[Data entries]
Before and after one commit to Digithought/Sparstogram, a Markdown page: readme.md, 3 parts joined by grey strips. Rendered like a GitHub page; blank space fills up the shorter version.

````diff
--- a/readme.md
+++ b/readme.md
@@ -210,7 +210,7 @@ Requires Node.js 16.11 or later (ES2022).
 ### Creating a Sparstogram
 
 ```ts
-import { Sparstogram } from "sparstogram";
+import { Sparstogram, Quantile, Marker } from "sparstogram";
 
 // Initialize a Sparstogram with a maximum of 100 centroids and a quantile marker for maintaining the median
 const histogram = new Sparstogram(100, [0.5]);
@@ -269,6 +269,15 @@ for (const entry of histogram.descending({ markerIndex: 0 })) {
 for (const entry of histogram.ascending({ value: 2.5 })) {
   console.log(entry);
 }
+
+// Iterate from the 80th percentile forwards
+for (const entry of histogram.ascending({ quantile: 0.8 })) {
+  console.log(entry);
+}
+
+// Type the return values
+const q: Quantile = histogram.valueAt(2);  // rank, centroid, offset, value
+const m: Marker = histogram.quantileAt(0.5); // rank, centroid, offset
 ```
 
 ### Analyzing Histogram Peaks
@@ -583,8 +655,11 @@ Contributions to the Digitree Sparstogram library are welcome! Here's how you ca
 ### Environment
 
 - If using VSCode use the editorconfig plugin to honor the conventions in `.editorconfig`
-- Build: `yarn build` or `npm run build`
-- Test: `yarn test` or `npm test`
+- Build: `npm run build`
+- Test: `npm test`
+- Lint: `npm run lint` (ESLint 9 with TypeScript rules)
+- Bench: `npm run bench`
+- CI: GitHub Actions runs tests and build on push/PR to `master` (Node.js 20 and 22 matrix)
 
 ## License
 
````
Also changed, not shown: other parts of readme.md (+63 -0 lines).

* * *

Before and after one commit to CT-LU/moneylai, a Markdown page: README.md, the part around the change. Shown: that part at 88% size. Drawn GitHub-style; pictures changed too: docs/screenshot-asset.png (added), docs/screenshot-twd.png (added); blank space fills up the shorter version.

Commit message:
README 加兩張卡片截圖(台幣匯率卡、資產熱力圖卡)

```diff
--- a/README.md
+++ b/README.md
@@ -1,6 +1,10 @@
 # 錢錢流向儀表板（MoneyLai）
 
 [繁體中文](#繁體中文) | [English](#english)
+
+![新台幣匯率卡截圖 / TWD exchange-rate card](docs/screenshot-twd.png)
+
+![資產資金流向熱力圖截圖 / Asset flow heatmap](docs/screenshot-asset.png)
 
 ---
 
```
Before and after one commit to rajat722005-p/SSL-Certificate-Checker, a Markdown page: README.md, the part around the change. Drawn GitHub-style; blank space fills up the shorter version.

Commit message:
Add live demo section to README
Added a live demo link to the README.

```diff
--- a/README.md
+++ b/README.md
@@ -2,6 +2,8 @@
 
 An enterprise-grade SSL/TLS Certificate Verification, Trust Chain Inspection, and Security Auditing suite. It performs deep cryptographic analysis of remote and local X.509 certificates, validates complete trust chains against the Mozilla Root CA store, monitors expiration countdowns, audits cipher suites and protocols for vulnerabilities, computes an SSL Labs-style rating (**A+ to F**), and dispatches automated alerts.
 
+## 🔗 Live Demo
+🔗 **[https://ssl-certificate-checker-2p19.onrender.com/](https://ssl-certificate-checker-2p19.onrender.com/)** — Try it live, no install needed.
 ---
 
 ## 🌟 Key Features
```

DIRECTIONS → Write out every line from the entries where "entry" appears.

EXERCISE ANSWER →
@@ -269,6 +269,15 @@ for (const entry of histogram.descending({ markerIndex: 0 })) {
 for (const entry of histogram.ascending({ value: 2.5 })) {
   console.log(entry);
+for (const entry of histogram.ascending({ quantile: 0.8 })) {
+  console.log(entry);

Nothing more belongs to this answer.